In the Book of Mormon Zeezrom asks Amulek, “Is there more than one God?” and Amulek answered “no” (Alma 11:28-29). Other Book of Mormon scriptures speak in similar terms. Nephi speaks of “the Father, and of the Son, and of the Holy Ghost, which is one God” (2 Nephi 31:21). Likewise, Mormon speaks of the Father, the Son and the Holy Ghost “which are one God” (Mormon 7:7). Do these scriptures contradict LDS teachings concerning the plurality of gods?

Joseph Smith First Vision MormonThe Book of Mormon teaches that there is a Father, a Son and a Holy Ghost (2 Nephi 31:21; Alma 11:28-29; 3 Nephi 11:27,32,35-36; Mormon 7:7). These three, according to the Book of Mormon constitute a godhead or government of heaven from which proceeds “the only true doctrine” (2 Nephi 31:21), to which they each unitedly agree and testify (3 Nephi 11:32-36). Though the Father, the Son and the Holy Ghost are described as “one God” there is nothing in the Book of Mormon to suggest that these three are of “one substance.” They are portrayed as separate and distinct individuals. When Nephi saw “the Spirit of the Lord” in vision he stated, “I spake unto him as a man speaketh; for I beheld that he was in the form of a man; yet nevertheless, I knew that it was the Spirit of the Lord; and he spake unto me as a man speaketh with another” (1 Nephi 11:11). From this passage it is clear that the Spirit is a separate personage from the Son because he tells Nephi that after having seen the Spirit that he has yet to see and testify of the Son of God (1 Nephi 10:7, 20-33).

The Father and the Son are also described as distinct. Nephi seems to recognize a distinction between the Father and the Son. Christ “witnesseth” obedience unto the Father (2 Nephi 31:7), and keeps the commandments of the Father (2 Nephi 31:7-11). In Jacob’s day, the righteous Nephites worshipped the Father in Christ’s name and saw the story of Father Abraham’s attempted sacrifice of his Son Isaac as “a similitude of God and his Only Begotten Son” (Jacob 4:5-6), which strongly suggests that they are separate individuals. Other passages describe Jesus as in complete harmony with but still subordinate to his Father (3 Nephi 11:32-36). Jesus prays to the Father (3 Nephi 17:13-18; 19:19-34), is sent by the Father (3 Nephi 27:13), the Father introduces the Son (3 Nephi 11:3-7), the Father commands the Son (3 Nephi 15:16; 16:10), the Son like an advocate for the defense hold the righteous guiltless before his Father at the day of judgement (3 Nephi 27:16). Since the Father, the Son, and the Holy Ghost are all described in the Book of Mormon as separate and distinct individuals, they constitute “one God” or divine government which is unified in purpose, will, doctrine and testimony.

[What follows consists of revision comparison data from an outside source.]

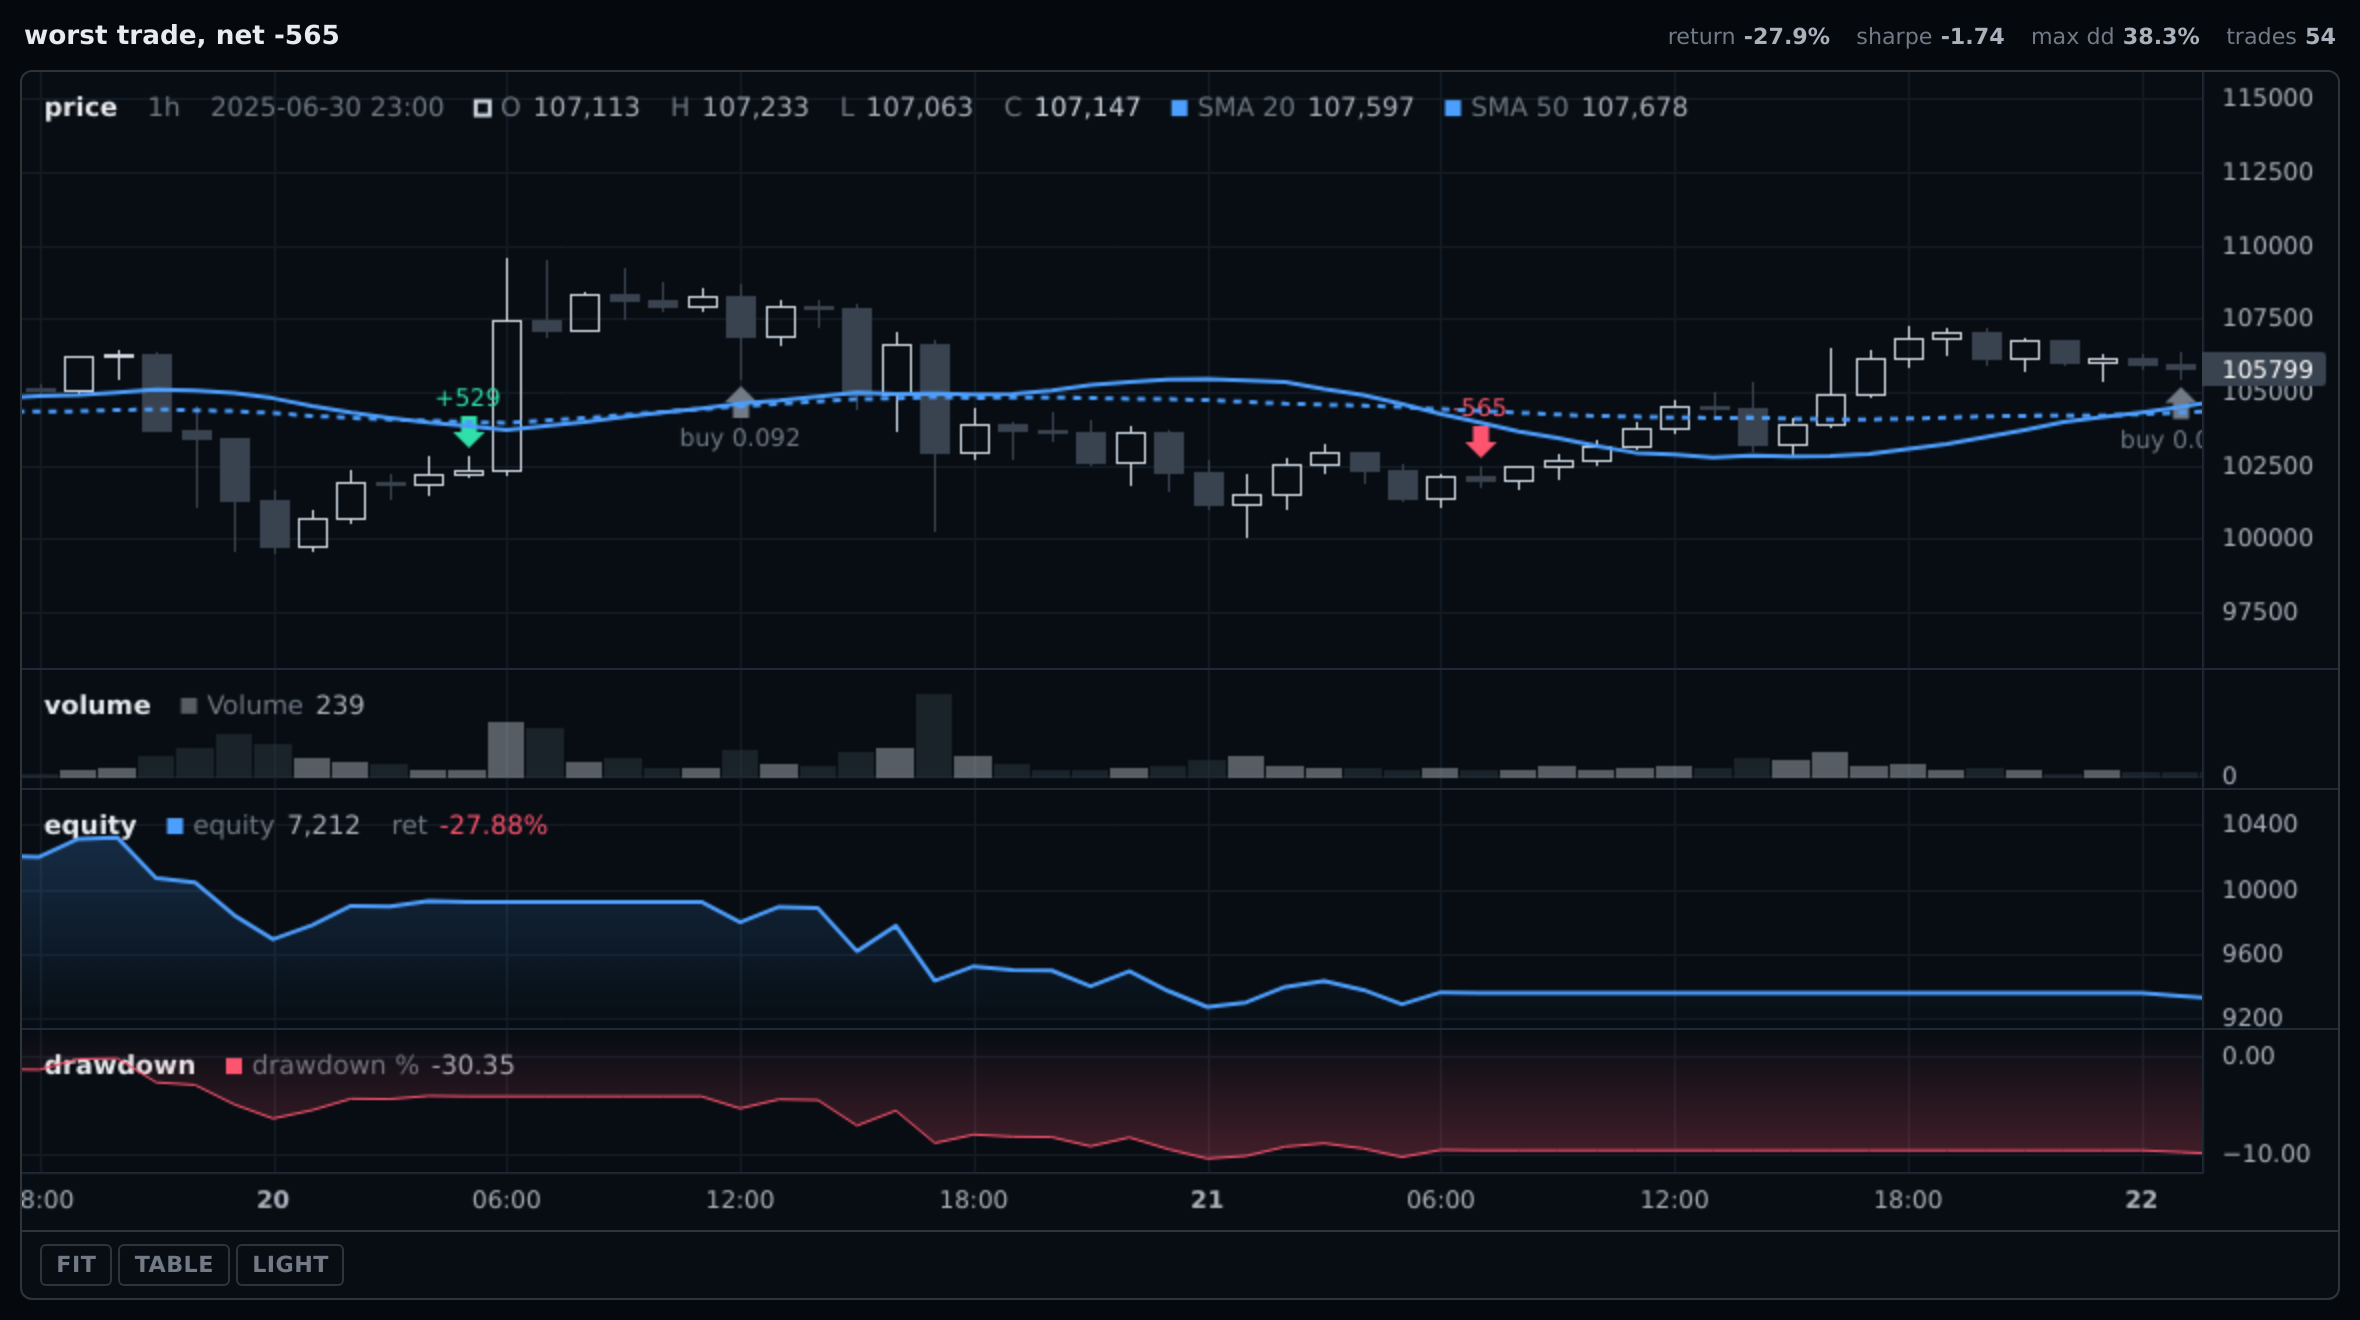
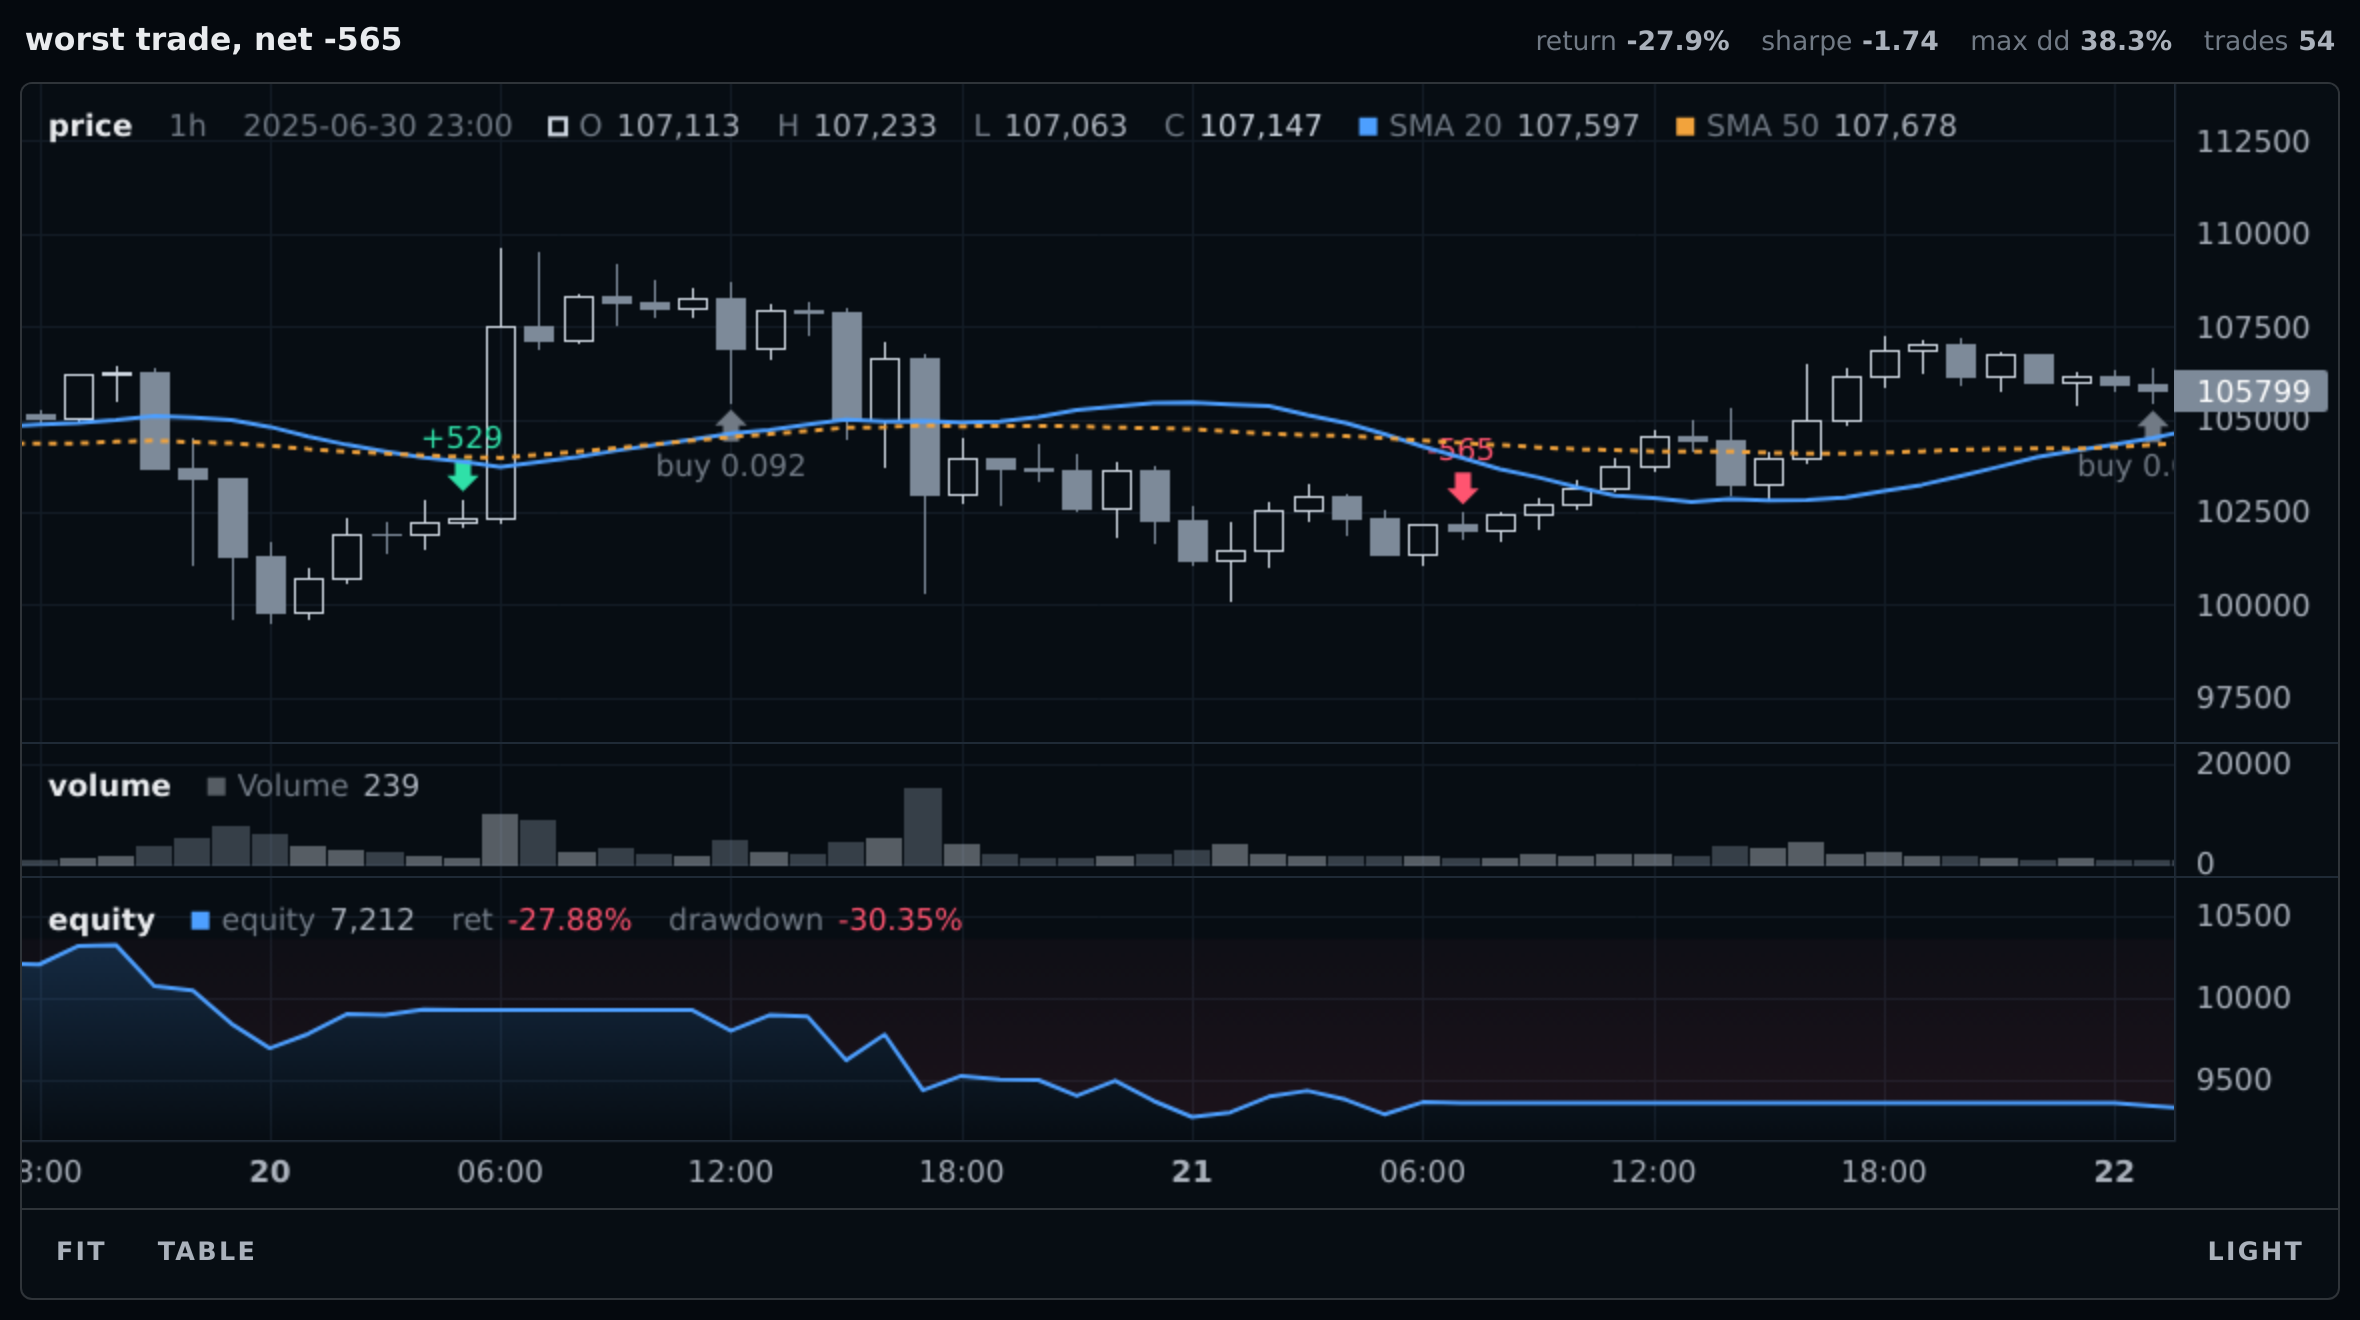
docs: redraw the chart images from the frozen dataset (ADR 0085)
- imgs/charts: all fourteen, not only the ones a drawdown appears in. The type
  scale, the candle colours, the series palette, the pane margins and the
  footer all moved, so every picture in the doc set was showing a chart the
  library no longer draws
- README.md: the hero's alt text said equity and drawdown, which read as two
  panes and is now one

diff --git a/README.md b/README.md
@@ -311,7 +311,7 @@ emsl.chart(
 Those are the arrays the rule decided on, handed over as they are. Nothing here recomputes an indicator, because a recomputed copy is a picture of a rule that was never executed.
 
 <div align="center">
-  <img src=".Documentation/imgs/charts/chart-backtest.png" alt="A backtest drawn: a channel and its basis, a regime shaded behind the candles, the fills on the bars they filled on, a MACD histogram, equity and drawdown" width="100%" />
+  <img src=".Documentation/imgs/charts/chart-backtest.png" alt="A backtest drawn: a channel and its basis, a regime shaded behind the candles, the fills on the bars they filled on, a MACD histogram, and an equity curve with its drawdown shaded onto it" width="100%" />
   <p style="margin: 0;"><i>One call, one year of hourly candles. Five panels, their order, their weights and the trade log are the library's; every mark on them is the strategy's own array</i></p>
 </div>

At the time of Amulek’s discussion with Zeezrom, idolatry was a serious problem among unbelievers (Alma 1:32; 31:1), as was Nehorism. Many of the people of Ammonihah were of the order of Nehor (Alma 14:16; 15:15). They believed that all men would be saved no matter what they did (Alma 11:4; 21:6), did not believe in Christ (Alma 21:9), and consequently did not believe in the repentance of sins (Alma 15:15; 21:6). The Book of Mormon also explains that Zeezrom was attempting to get Alma and Amulek to contradict themselves so that he could “make him cross his words, or contradict the words which he should speak” (Alma 10:16) and thus discredit their testimony of the gospel and destroy them (Alma 10:13-16; 11:21). So Zeezrom’s question (“Is there more than one God?) was very loaded. Since Alma and Amulek had testified that salvation only came about through Christ’s atonement (Alma 9:26-29; 11:40; 12:32-37), what Zeezrom was really asking was if there is salvation through any other God. If Amulek had said “yes,” Zeezrom could have easily dismissed their testimony of Christ since the Amonihahites probably worshipped other gods or idols. So Amulek said “no,” but then he went on to explain how in the resurrection and the judgement all men will “be arraigned before the bar of Christ the Son, and God the Father, and the Holy Spirit, which [Father, Son and Holy Ghost—the Godhead] is one Eternal God, to be judged according to their works, whether they be good or evil” (Alma 11:44). When Amulek speaks of there being only “one God,” he was speaking of the only legitimate government of heaven though which the true doctrine and means of salvation can be obtained.